Dr. Gilberto Chavez, deputy director of the California Department of Public Health, said many of those recently infected with measles include unimmunized Californians traveling abroad, foreign visitors and those who have come into contact with infected travelers, according to the L.A. Times.

Measles has been largely subdued in the Western Hemisphere, but remains a significant problem in Africa, Europe and Asia.

In Europe, a recent outbreak spread through 30 countries, leaving 6,500 people infected this year. Unimmunized children in Belgium have been hit particularly hard because of parents who do not believe in vaccinations and infants who have yet to be vaccinated, according to the World Health Organization.

Chavez said that although infants are usually given inoculations after one year of age, infants traveling abroad are allowed the vaccine after six months, the L.A. Times reports.

There have been 13 measles cases reported in California so far this year, with seven occurring in April alone. Four patients have been hospitalized, according to the L.A. Times. Since measles is capable of spreading rapidly, especially in cases where the population remains unvaccinated, health officials are concerned.

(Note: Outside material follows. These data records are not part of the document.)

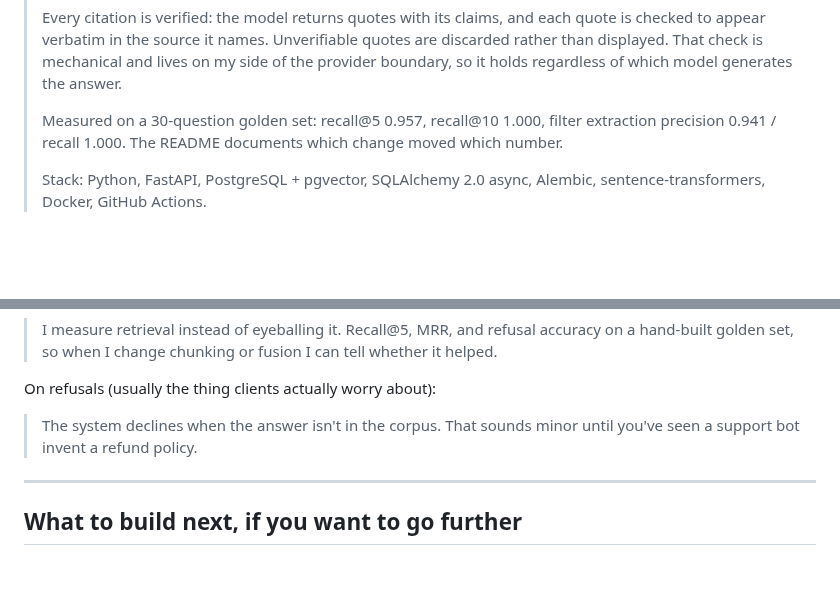
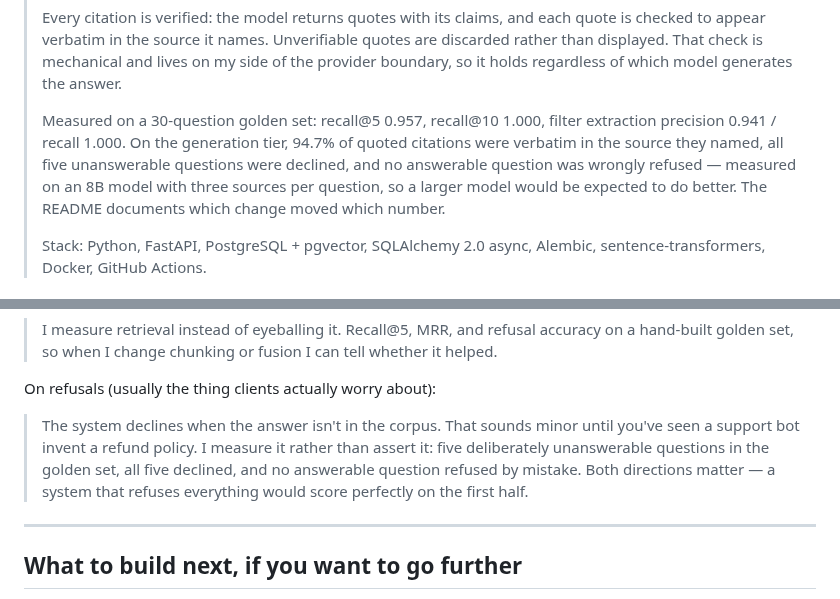
Before and after one commit to dogaozyildiz/manhwa-rag, a Markdown page: PROFILE_NOTES.md, 2 parts joined by grey strips. Rendered like a GitHub page; blank space fills up the shorter version.

```diff
--- a/PROFILE_NOTES.md
+++ b/PROFILE_NOTES.md
@@ -73,8 +73,12 @@ project
 > generates the answer.
 >
 > Measured on a 30-question golden set: recall@5 0.957, recall@10 1.000, filter
-> extraction precision 0.941 / recall 1.000. The README documents which change
-> moved which number.
+> extraction precision 0.941 / recall 1.000. On the generation tier, 94.7% of
+> quoted citations were verbatim in the source they named, all five unanswerable
+> questions were declined, and no answerable question was wrongly refused —
+> measured on an 8B model with three sources per question, so a larger model
+> would be expected to do better. The README documents which change moved which
+> number.
 >
 > Stack: Python, FastAPI, PostgreSQL + pgvector, SQLAlchemy 2.0 async, Alembic,
 > sentence-transformers, Docker, GitHub Actions.
@@ -105,7 +109,11 @@ On evaluation:
 On refusals (usually the thing clients actually worry about):
 
 > The system declines when the answer isn't in the corpus. That sounds minor
-> until you've seen a support bot invent a refund policy.
+> until you've seen a support bot invent a refund policy. I measure it rather
+> than assert it: five deliberately unanswerable questions in the golden set,
+> all five declined, and no answerable question refused by mistake. Both
+> directions matter — a system that refuses everything would score perfectly on
+> the first half.
 
 ---
 
```
Also changed, not shown: README.md (+20 -2 lines), docs/demo-answer.png (added), docs/demo-refusal.png (added), 3 other files.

In 2008, a seven-year-old boy from San Diego contracted measles while in Switzerland on a family trip and triggered an outbreak upon his return. He infected his two siblings and nine other children from a doctor’s office and his public charter school. His family had chosen not to vaccinate their children. The outbreak forced at least 70 children to be quarantined at home.